They actually have a small lineup of display tablets but their highest quality option is the Ugee UG-2150. It comes with an IPS screen and measures about 21.5″ across. Total dimensions are 20″ W x 12.5″ H so the screen takes up the majority of the space.

It’s not a terrible screen but it’s not better than anything else here. Typical 1080p resolution, nice bright display, and strong color calibration with their drivers.

What I do like is the easily adjustable stand which has a switch right in the back of the unit. This lets you adjust the display angle with ease and change your drawing position fast. You’ll also find the backlight switch in this same area to adjust the lighting.

Ugee is pretty great to their customers when it comes to extra goodies.

Not only do you get an adjustable stand but you also get two rechargeable pens, 10 replacement nibs, a stylus holder, a drawing glove along with a screen protector and a cleaning cloth.

It feels nice to open up your box and have all these goodies just waiting for you. Really nice touch.

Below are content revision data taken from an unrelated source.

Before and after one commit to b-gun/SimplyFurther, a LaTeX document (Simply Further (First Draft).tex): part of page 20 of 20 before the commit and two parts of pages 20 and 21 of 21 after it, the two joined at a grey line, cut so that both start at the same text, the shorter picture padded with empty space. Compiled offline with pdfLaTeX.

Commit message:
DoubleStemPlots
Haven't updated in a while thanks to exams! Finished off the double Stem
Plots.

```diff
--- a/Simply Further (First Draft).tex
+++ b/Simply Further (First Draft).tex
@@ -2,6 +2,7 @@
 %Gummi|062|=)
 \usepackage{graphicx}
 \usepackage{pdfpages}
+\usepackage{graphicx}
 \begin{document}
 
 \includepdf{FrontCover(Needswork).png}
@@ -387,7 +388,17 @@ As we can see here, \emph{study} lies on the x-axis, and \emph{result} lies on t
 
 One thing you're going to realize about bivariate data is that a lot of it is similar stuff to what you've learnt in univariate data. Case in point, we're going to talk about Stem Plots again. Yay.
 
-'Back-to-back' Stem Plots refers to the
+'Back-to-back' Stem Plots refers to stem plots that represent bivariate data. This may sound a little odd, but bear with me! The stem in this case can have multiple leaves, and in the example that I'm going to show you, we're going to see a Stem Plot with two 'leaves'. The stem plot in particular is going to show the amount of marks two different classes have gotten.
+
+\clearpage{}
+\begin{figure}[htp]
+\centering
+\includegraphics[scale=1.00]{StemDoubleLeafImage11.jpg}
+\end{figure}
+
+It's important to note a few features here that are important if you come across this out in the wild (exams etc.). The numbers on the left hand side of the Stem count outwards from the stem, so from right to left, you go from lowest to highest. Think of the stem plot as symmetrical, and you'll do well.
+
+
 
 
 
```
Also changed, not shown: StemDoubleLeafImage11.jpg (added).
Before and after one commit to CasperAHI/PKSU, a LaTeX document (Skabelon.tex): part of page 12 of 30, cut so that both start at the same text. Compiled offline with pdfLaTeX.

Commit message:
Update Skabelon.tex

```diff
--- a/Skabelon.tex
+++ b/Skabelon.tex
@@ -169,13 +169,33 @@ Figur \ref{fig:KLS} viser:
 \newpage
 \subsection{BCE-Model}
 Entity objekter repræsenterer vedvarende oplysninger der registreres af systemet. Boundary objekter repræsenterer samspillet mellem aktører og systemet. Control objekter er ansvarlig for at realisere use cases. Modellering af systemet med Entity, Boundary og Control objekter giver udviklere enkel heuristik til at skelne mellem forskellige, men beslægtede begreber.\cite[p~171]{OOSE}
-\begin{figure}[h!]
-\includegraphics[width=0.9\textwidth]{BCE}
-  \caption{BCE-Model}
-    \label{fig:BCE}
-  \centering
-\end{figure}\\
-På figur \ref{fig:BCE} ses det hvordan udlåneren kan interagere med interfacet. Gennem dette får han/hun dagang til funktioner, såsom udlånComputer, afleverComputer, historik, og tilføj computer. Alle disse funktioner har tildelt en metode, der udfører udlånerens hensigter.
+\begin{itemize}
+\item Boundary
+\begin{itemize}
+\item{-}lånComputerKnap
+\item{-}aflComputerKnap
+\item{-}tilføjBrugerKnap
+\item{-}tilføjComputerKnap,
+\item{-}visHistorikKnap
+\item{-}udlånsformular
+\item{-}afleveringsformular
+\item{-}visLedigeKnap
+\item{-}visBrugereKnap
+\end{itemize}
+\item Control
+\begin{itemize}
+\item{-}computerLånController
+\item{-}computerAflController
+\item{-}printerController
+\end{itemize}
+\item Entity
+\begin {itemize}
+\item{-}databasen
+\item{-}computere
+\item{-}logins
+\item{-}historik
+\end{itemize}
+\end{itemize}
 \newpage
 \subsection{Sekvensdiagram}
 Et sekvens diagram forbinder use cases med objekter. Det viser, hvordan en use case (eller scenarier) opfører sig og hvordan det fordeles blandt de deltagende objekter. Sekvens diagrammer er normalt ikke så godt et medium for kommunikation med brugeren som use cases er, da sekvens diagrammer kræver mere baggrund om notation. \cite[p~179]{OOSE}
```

That said, I’m not a huge fan of the screen protector since I don’t think you need it for this model. The screen’s surface feels “rough” enough that it can mimic paper in a sense. I wouldn’t want to add anything on top of it, but to each their own.

Cable management is a nuisance so ideally this would be a stay-at-home tablet that remains on your desk. It comes with an HDMI and VGA cable for the display, along with a USB cable and a power cord.

If you’re okay with a small mess from your cables then Ugee’s model will fit in great on your desk. Or if you have cable ties to manage the mess, even better.

The actual drawing experience is pretty darn good and I’d say the stylus pens can rank up there with Wacom’s. The pen feels light enough considering this model does have batteries, but this pen also gives you incredible control over the tilt and degree of pressure.

Even if you’re drawing closer to the edges you should have no problem laying down marks.

This can sometimes be a big issue with display tablets but I can say I had no issues with this model.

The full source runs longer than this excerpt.